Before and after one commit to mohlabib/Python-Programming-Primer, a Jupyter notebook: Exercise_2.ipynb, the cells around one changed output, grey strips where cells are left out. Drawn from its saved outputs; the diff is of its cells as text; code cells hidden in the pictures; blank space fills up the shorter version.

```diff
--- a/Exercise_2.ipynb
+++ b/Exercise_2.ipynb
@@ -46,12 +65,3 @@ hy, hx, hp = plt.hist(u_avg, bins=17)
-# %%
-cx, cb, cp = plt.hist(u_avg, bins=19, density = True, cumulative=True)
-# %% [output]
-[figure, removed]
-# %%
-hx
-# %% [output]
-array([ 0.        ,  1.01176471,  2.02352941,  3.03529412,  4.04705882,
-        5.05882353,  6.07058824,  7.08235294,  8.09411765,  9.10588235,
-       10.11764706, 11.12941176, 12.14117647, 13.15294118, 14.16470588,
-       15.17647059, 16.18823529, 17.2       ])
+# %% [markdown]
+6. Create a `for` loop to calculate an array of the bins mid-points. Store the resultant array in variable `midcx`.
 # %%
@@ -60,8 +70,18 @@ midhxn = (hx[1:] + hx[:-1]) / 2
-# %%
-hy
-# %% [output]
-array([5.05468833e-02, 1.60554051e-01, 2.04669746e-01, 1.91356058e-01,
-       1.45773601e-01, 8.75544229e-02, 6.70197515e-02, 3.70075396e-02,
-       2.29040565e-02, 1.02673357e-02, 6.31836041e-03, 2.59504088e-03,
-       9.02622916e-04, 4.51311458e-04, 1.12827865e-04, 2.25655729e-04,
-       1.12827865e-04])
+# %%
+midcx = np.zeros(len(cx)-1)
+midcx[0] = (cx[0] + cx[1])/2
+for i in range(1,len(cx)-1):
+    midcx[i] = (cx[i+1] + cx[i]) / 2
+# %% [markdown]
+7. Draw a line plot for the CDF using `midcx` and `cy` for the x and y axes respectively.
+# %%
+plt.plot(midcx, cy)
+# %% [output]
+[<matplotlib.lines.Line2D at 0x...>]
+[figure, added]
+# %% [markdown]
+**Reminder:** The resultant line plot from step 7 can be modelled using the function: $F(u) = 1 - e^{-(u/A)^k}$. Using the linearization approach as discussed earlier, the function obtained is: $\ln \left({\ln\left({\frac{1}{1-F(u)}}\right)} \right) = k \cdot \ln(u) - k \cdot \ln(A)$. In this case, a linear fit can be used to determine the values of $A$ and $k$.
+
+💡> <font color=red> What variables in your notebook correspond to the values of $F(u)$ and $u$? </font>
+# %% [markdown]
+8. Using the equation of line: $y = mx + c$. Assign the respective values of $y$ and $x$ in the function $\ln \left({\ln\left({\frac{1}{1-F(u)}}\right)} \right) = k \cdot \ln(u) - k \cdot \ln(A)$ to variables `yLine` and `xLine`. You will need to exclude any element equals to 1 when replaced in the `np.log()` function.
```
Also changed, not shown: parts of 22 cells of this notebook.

# # # # # # #

▶ _YOUR GOAL_:
Retype the whole listing above. Please keep it exact.

▶ _THE COMPLETED TASK_:
Before and after one commit to mohlabib/Python-Programming-Primer, a Jupyter notebook: Exercise_2.ipynb, the cells around one changed output, grey strips where cells are left out. Drawn from its saved outputs; the diff is of its cells as text; code cells hidden in the pictures; blank space fills up the shorter version.

```diff
--- a/Exercise_2.ipynb
+++ b/Exercise_2.ipynb
@@ -46,12 +65,3 @@ hy, hx, hp = plt.hist(u_avg, bins=17)
-# %%
-cx, cb, cp = plt.hist(u_avg, bins=19, density = True, cumulative=True)
-# %% [output]
-[figure, removed]
-# %%
-hx
-# %% [output]
-array([ 0.        ,  1.01176471,  2.02352941,  3.03529412,  4.04705882,
-        5.05882353,  6.07058824,  7.08235294,  8.09411765,  9.10588235,
-       10.11764706, 11.12941176, 12.14117647, 13.15294118, 14.16470588,
-       15.17647059, 16.18823529, 17.2       ])
+# %% [markdown]
+6. Create a `for` loop to calculate an array of the bins mid-points. Store the resultant array in variable `midcx`.
 # %%
@@ -60,8 +70,18 @@ midhxn = (hx[1:] + hx[:-1]) / 2
-# %%
-hy
-# %% [output]
-array([5.05468833e-02, 1.60554051e-01, 2.04669746e-01, 1.91356058e-01,
-       1.45773601e-01, 8.75544229e-02, 6.70197515e-02, 3.70075396e-02,
-       2.29040565e-02, 1.02673357e-02, 6.31836041e-03, 2.59504088e-03,
-       9.02622916e-04, 4.51311458e-04, 1.12827865e-04, 2.25655729e-04,
-       1.12827865e-04])
+# %%
+midcx = np.zeros(len(cx)-1)
+midcx[0] = (cx[0] + cx[1])/2
+for i in range(1,len(cx)-1):
+    midcx[i] = (cx[i+1] + cx[i]) / 2
+# %% [markdown]
+7. Draw a line plot for the CDF using `midcx` and `cy` for the x and y axes respectively.
+# %%
+plt.plot(midcx, cy)
+# %% [output]
+[<matplotlib.lines.Line2D at 0x...>]
+[figure, added]
+# %% [markdown]
+**Reminder:** The resultant line plot from step 7 can be modelled using the function: $F(u) = 1 - e^{-(u/A)^k}$. Using the linearization approach as discussed earlier, the function obtained is: $\ln \left({\ln\left({\frac{1}{1-F(u)}}\right)} \right) = k \cdot \ln(u) - k \cdot \ln(A)$. In this case, a linear fit can be used to determine the values of $A$ and $k$.
+
+💡> <font color=red> What variables in your notebook correspond to the values of $F(u)$ and $u$? </font>
+# %% [markdown]
+8. Using the equation of line: $y = mx + c$. Assign the respective values of $y$ and $x$ in the function $\ln \left({\ln\left({\frac{1}{1-F(u)}}\right)} \right) = k \cdot \ln(u) - k \cdot \ln(A)$ to variables `yLine` and `xLine`. You will need to exclude any element equals to 1 when replaced in the `np.log()` function.
```
Also changed, not shown: parts of 22 cells of this notebook.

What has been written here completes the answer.